In a recent technical briefing session, Toyota announced a raft of new technologies as it catches up to other carmakers in electric vehicle expansion plans. One of them is giga casting, wherein select car body parts are constructed from two or three main components, simplifying the manufacturing process and reducing costs.
Tesla was the first to widely use the giga press, and multiple carmakers have attempted to emulate the approach. Geely uses the technique for the Zeekr 009 MPV and General Motors is reportedly using it for its upcoming flagship EV, the Cadillac Celestiq. Volvo and Hyundai have similar plans as well.
A giga press is a high-pressure die-casting machine that injects molten aluminium into casting molds. Tesla is believed to have first used it on the Model Y, reportedly replacing assemblies consisting of 70 parts, with just two to three huge castings.

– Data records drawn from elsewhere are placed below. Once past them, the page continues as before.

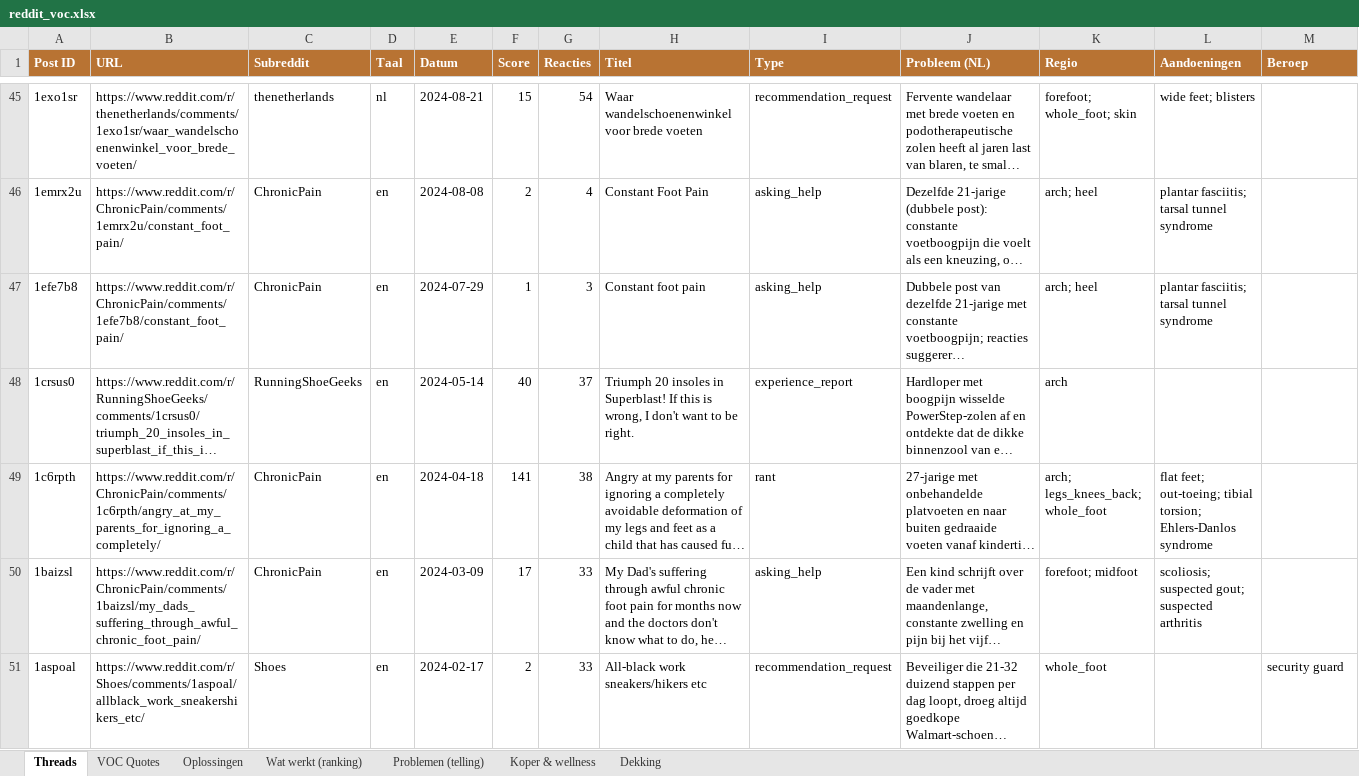
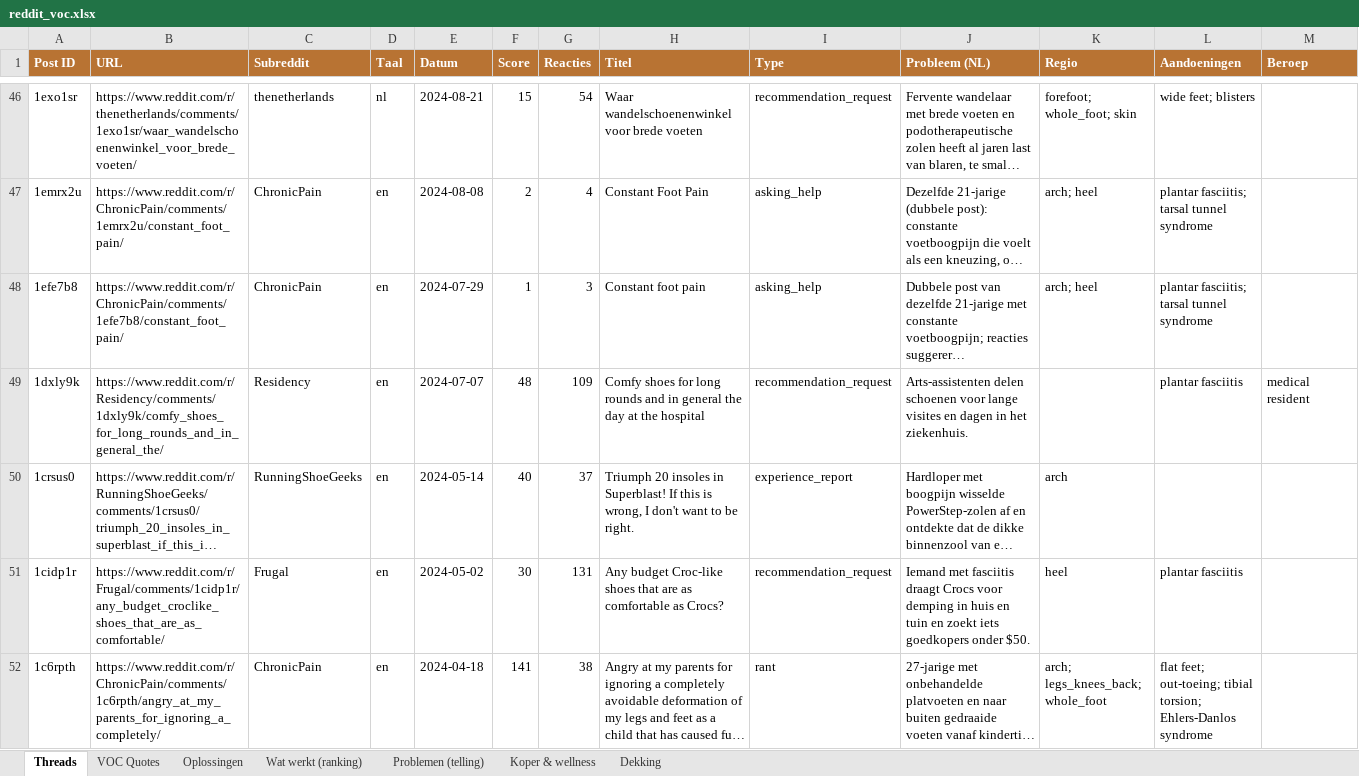
Before and after one commit to JorisKeijzer/Reddit-Scraper-Wintereijk, an Excel workbook: exports/reddit_voc.xlsx, sheet Threads, drawn as a sheet; only a part is shown, gaps mark what is left out; the shorter side is filled out with more unchanged rows; long unchanged cells end in …; values as stored, in another font and other column widths than the file's, no borders; rows hold the shown columns only; the diff covers the shown part only; the diff names each change by its address in the sheet, - before the commit and + after, or states it on an @@ line.

```diff
--- a/exports/reddit_voc.xlsx (sheet Threads)
+++ b/exports/reddit_voc.xlsx (sheet Threads)
+row 49: 1dxly9k | https://www.reddit.com/r/Residency/comments/1dxly9k/comfy_shoes_for_long_rounds_and_in_general_the/ | Residency | en | 2024-07-07 | 48 | 109 | Comfy shoes for long rounds and in general the day at the hospital | recommendation_request | Arts-assistenten delen schoenen voor lange visites en dagen in het ziekenhuis. |  | plantar fasciitis | medical resident
+row 51: 1cidp1r | https://www.reddit.com/r/Frugal/comments/1cidp1r/any_budget_croclike_shoes_that_are_as_comfortable/ | Frugal | en | 2024-05-02 | 30 | 131 | Any budget Croc-like shoes that are as comfortable as Crocs? | recommendation_request | Iemand met fasciitis draagt Crocs voor demping in huis en tuin en zoekt iets goedkopers onder $50. | heel | plantar fasciitis
```
Also changed, not shown: 16 added rows elsewhere in this sheet, sheet VOC Quotes, sheet Oplossingen, sheet Wat werkt (ranking), sheet Problemen (telling), sheet Dekking, 19 other files.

The house-sized machines have a clamping force of 55,000 to 61,000 kilonewtons (5,600 to 6,200 tons of force), although it may vary depending on configuration and make, as Tesla appears to be diversifying its giga press suppliers, and not rely solely on Italy’s IDRA. Switzerland’s Bühler and China’s LK Group are other big players in the space.
Gallery: IDRA Group Confirms It Has Supplied Huge Casting Machine For The Tesla Model Y
Giga casting benefits are multifold. The technology allowed Tesla to reduce the Model Y's rear underbody manufacturing costs by 40 percent, as per some experts. For the Model 3, Tesla removed 600 robots from the assembly, as the giga press simplified production, reported Autoblog. Meanwhile, Toyota has said the technology will reduce processes and plant investment by half.
Another reason for the wider adoption of technology is the potential weight savings. EV batteries are heavy, and manufacturers look to compensate for the additional weight elsewhere. Giga press presumably reduces carbon emissions as well by eliminating dozens of individual parts.
Although there are a few pitfalls to the technology. In case of accidents, replacing huge parts could cost a lot more than replacing smaller components. Even though body manufacturing is highly automated nowadays, the practice can also impact businesses supplying smaller components, according to Automotive News Europe.